(Supplied entries)

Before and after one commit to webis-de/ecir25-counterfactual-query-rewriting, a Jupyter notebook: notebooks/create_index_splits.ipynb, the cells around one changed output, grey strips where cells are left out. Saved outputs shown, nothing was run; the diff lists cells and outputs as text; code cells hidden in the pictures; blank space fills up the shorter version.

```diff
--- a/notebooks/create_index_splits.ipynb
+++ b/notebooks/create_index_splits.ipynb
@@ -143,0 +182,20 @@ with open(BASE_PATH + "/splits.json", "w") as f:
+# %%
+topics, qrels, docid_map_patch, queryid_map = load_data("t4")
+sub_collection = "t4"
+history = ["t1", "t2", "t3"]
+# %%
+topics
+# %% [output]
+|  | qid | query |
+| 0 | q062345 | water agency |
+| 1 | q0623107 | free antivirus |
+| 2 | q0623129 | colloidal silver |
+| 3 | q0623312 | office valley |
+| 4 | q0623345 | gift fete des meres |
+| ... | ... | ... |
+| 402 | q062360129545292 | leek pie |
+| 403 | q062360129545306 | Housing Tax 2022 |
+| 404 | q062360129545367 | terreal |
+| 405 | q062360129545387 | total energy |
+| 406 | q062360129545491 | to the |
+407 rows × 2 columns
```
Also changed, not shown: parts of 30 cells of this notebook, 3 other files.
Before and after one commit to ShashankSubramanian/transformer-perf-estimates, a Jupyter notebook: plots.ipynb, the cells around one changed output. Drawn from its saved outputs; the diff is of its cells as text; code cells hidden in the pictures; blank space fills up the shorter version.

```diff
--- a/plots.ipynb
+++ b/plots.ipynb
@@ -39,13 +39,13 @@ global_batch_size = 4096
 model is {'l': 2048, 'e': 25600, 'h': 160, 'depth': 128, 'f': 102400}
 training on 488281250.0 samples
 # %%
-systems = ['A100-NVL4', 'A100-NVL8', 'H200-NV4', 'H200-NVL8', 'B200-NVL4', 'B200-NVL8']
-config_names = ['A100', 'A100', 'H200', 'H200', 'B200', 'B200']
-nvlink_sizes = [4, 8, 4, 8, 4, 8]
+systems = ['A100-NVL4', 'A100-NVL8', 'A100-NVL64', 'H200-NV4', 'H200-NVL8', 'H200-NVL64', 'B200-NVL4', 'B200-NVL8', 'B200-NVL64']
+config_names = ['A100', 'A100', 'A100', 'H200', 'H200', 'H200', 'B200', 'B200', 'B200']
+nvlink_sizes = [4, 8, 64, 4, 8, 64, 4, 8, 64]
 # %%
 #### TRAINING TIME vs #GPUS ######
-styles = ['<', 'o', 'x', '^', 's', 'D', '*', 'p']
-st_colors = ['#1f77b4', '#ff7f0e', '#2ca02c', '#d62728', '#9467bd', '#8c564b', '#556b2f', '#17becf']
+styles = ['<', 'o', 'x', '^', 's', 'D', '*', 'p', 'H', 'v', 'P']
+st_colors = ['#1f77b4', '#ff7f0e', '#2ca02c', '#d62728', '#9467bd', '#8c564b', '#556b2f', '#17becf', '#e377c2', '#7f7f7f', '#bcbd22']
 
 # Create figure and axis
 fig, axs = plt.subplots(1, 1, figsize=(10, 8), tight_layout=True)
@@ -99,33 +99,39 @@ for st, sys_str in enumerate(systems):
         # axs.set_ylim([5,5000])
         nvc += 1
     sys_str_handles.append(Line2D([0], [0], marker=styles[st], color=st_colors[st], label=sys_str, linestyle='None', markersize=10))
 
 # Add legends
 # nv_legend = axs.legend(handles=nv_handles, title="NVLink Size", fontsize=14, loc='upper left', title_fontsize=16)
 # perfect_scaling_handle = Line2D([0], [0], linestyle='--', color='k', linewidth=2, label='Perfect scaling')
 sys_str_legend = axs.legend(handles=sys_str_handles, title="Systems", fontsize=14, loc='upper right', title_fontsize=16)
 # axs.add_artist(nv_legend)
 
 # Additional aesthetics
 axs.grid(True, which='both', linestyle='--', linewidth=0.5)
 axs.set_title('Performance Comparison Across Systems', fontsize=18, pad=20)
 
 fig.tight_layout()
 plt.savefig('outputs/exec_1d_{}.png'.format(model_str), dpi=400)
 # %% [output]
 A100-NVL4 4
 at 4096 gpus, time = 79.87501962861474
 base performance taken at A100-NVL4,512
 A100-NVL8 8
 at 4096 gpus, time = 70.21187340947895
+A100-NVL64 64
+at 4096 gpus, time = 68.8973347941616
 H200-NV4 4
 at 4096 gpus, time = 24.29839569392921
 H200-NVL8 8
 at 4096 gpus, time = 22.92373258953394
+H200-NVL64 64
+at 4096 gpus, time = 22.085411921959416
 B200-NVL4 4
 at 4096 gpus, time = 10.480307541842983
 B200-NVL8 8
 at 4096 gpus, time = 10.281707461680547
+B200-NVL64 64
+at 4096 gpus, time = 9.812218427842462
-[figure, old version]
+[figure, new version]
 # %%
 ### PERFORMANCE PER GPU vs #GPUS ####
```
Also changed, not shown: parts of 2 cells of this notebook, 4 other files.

(End Supplied entries)

What you should do
Reproduce the entries exactly, dropping nothing.

The answer
Before and after one commit to webis-de/ecir25-counterfactual-query-rewriting, a Jupyter notebook: notebooks/create_index_splits.ipynb, the cells around one changed output, grey strips where cells are left out. Saved outputs shown, nothing was run; the diff lists cells and outputs as text; code cells hidden in the pictures; blank space fills up the shorter version.

```diff
--- a/notebooks/create_index_splits.ipynb
+++ b/notebooks/create_index_splits.ipynb
@@ -143,0 +182,20 @@ with open(BASE_PATH + "/splits.json", "w") as f:
+# %%
+topics, qrels, docid_map_patch, queryid_map = load_data("t4")
+sub_collection = "t4"
+history = ["t1", "t2", "t3"]
+# %%
+topics
+# %% [output]
+|  | qid | query |
+| 0 | q062345 | water agency |
+| 1 | q0623107 | free antivirus |
+| 2 | q0623129 | colloidal silver |
+| 3 | q0623312 | office valley |
+| 4 | q0623345 | gift fete des meres |
+| ... | ... | ... |
+| 402 | q062360129545292 | leek pie |
+| 403 | q062360129545306 | Housing Tax 2022 |
+| 404 | q062360129545367 | terreal |
+| 405 | q062360129545387 | total energy |
+| 406 | q062360129545491 | to the |
+407 rows × 2 columns
```
Also changed, not shown: parts of 30 cells of this notebook, 3 other files.
Before and after one commit to ShashankSubramanian/transformer-perf-estimates, a Jupyter notebook: plots.ipynb, the cells around one changed output. Drawn from its saved outputs; the diff is of its cells as text; code cells hidden in the pictures; blank space fills up the shorter version.

```diff
--- a/plots.ipynb
+++ b/plots.ipynb
@@ -39,13 +39,13 @@ global_batch_size = 4096
 model is {'l': 2048, 'e': 25600, 'h': 160, 'depth': 128, 'f': 102400}
 training on 488281250.0 samples
 # %%
-systems = ['A100-NVL4', 'A100-NVL8', 'H200-NV4', 'H200-NVL8', 'B200-NVL4', 'B200-NVL8']
-config_names = ['A100', 'A100', 'H200', 'H200', 'B200', 'B200']
-nvlink_sizes = [4, 8, 4, 8, 4, 8]
+systems = ['A100-NVL4', 'A100-NVL8', 'A100-NVL64', 'H200-NV4', 'H200-NVL8', 'H200-NVL64', 'B200-NVL4', 'B200-NVL8', 'B200-NVL64']
+config_names = ['A100', 'A100', 'A100', 'H200', 'H200', 'H200', 'B200', 'B200', 'B200']
+nvlink_sizes = [4, 8, 64, 4, 8, 64, 4, 8, 64]
 # %%
 #### TRAINING TIME vs #GPUS ######
-styles = ['<', 'o', 'x', '^', 's', 'D', '*', 'p']
-st_colors = ['#1f77b4', '#ff7f0e', '#2ca02c', '#d62728', '#9467bd', '#8c564b', '#556b2f', '#17becf']
+styles = ['<', 'o', 'x', '^', 's', 'D', '*', 'p', 'H', 'v', 'P']
+st_colors = ['#1f77b4', '#ff7f0e', '#2ca02c', '#d62728', '#9467bd', '#8c564b', '#556b2f', '#17becf', '#e377c2', '#7f7f7f', '#bcbd22']
 
 # Create figure and axis
 fig, axs = plt.subplots(1, 1, figsize=(10, 8), tight_layout=True)
@@ -99,33 +99,39 @@ for st, sys_str in enumerate(systems):
         # axs.set_ylim([5,5000])
         nvc += 1
     sys_str_handles.append(Line2D([0], [0], marker=styles[st], color=st_colors[st], label=sys_str, linestyle='None', markersize=10))
 
 # Add legends
 # nv_legend = axs.legend(handles=nv_handles, title="NVLink Size", fontsize=14, loc='upper left', title_fontsize=16)
 # perfect_scaling_handle = Line2D([0], [0], linestyle='--', color='k', linewidth=2, label='Perfect scaling')
 sys_str_legend = axs.legend(handles=sys_str_handles, title="Systems", fontsize=14, loc='upper right', title_fontsize=16)
 # axs.add_artist(nv_legend)
 
 # Additional aesthetics
 axs.grid(True, which='both', linestyle='--', linewidth=0.5)
 axs.set_title('Performance Comparison Across Systems', fontsize=18, pad=20)
 
 fig.tight_layout()
 plt.savefig('outputs/exec_1d_{}.png'.format(model_str), dpi=400)
 # %% [output]
 A100-NVL4 4
 at 4096 gpus, time = 79.87501962861474
 base performance taken at A100-NVL4,512
 A100-NVL8 8
 at 4096 gpus, time = 70.21187340947895
+A100-NVL64 64
+at 4096 gpus, time = 68.8973347941616
 H200-NV4 4
 at 4096 gpus, time = 24.29839569392921
 H200-NVL8 8
 at 4096 gpus, time = 22.92373258953394
+H200-NVL64 64
+at 4096 gpus, time = 22.085411921959416
 B200-NVL4 4
 at 4096 gpus, time = 10.480307541842983
 B200-NVL8 8
 at 4096 gpus, time = 10.281707461680547
+B200-NVL64 64
+at 4096 gpus, time = 9.812218427842462
-[figure, old version]
+[figure, new version]
 # %%
 ### PERFORMANCE PER GPU vs #GPUS ####
```
Also changed, not shown: parts of 2 cells of this notebook, 4 other files.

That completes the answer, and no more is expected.